• ACTIVITY
An exact copy of every record below is needed, with all pictures removed.

Records from a data collection:
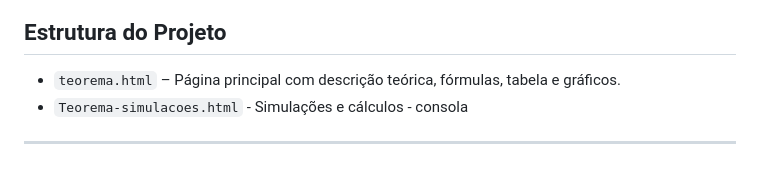
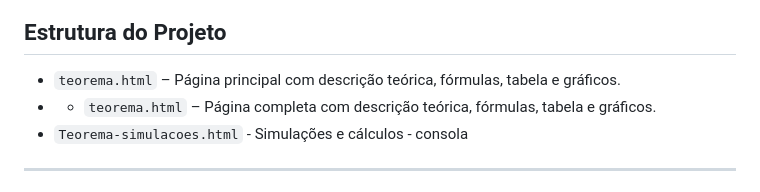
Before and after one commit to LBlimunda/TED, a Markdown page: README.md, the part around the change. GitHub-like rendering.

```diff
--- a/README.md
+++ b/README.md
@@ -77,6 +77,7 @@ O teorema propõe que, em democracias de larga escala, a agregação de preferê
 ## Estrutura do Projeto
 
 - `teorema.html` – Página principal com descrição teórica, fórmulas, tabela e gráficos.
+- - `teorema.html` – Página completa com descrição teórica, fórmulas, tabela e gráficos.
 - `Teorema-simulacoes.html` - Simulações e cálculos - consola
 
 ---
```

• SOLVED PROBLEM
Before and after one commit to LBlimunda/TED, a Markdown page: README.md, the part around the change. GitHub-like rendering.

```diff
--- a/README.md
+++ b/README.md
@@ -77,6 +77,7 @@ O teorema propõe que, em democracias de larga escala, a agregação de preferê
 ## Estrutura do Projeto
 
 - `teorema.html` – Página principal com descrição teórica, fórmulas, tabela e gráficos.
+- - `teorema.html` – Página completa com descrição teórica, fórmulas, tabela e gráficos.
 - `Teorema-simulacoes.html` - Simulações e cálculos - consola
 
 ---
```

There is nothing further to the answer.